Alon Halevy, Flip Korn, Natalya F. Noy, Christopher Olston, Neoklis Polyzotis, Sudip Roy, Steven Euijong Whang

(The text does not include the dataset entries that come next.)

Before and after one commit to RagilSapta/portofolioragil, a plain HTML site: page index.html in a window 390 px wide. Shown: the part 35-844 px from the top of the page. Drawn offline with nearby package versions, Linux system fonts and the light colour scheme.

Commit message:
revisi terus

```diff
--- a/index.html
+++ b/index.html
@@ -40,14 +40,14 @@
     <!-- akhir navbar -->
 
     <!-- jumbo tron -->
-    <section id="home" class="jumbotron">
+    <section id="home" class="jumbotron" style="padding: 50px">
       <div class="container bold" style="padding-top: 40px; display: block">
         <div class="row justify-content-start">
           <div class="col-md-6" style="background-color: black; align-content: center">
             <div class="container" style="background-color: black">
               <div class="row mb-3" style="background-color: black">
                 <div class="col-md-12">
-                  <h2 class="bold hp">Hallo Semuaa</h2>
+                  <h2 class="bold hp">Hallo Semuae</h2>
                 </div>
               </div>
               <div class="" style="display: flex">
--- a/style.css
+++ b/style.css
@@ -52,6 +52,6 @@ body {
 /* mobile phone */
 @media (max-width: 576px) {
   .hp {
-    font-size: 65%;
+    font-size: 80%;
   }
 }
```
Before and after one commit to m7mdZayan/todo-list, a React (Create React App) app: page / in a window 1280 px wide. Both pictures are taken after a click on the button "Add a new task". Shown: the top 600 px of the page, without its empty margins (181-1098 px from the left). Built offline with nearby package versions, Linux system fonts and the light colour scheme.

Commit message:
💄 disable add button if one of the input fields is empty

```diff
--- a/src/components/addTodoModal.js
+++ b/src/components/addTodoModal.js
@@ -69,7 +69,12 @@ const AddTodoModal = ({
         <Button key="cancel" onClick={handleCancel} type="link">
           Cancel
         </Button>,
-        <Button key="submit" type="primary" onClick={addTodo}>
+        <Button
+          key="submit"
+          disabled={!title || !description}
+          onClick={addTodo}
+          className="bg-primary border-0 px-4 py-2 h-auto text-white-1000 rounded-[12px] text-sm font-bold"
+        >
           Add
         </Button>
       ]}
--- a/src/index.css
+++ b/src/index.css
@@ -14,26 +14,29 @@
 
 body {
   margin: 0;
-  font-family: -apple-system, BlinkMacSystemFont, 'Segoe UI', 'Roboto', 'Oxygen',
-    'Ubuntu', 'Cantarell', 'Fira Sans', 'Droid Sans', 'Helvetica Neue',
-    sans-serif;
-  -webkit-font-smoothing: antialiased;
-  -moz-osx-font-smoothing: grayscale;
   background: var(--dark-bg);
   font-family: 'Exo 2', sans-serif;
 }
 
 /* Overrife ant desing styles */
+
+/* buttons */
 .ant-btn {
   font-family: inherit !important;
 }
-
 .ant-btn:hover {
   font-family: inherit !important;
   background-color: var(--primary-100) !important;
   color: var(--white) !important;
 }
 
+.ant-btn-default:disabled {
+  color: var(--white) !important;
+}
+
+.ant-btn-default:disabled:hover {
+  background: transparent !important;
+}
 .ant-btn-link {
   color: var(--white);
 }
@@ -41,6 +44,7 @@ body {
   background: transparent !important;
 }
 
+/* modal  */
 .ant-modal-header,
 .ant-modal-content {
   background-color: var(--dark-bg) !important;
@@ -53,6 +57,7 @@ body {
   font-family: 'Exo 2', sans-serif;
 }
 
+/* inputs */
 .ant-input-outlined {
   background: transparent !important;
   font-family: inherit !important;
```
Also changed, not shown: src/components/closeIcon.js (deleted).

Enterprises increasingly rely on structured datasets to run their businesses. These datasets take a variety of forms, such as structured files, databases, spreadsheets, or even services that provide access to the data. The datasets often reside in different storage systems, may vary in their formats, may change every day. In this paper, we present Goods, a project to rethink how we organize structured datasets at scale, in a setting where teams use diverse and often idiosyncratic ways to produce the datasets and where there is no centralized system for storing and querying them. Goods extracts metadata ranging from salient information about each dataset (owners, timestamps, schema) to relationships among datasets, such as similarity and provenance. It then exposes this metadata through services that allow engineers to find datasets within the company, to monitor datasets, to annotate them in order to enable others to use their datasets, and to analyze relationships between them. We discuss the technical challenges that we had to overcome in order to crawl and infer the metadata for billions of datasets, to maintain the consistency of our metadata catalog at scale, and to expose the metadata to users. We believe that many of the lessons that we learned are applicable to building large-scale enterprise-level datamanagement systems in general.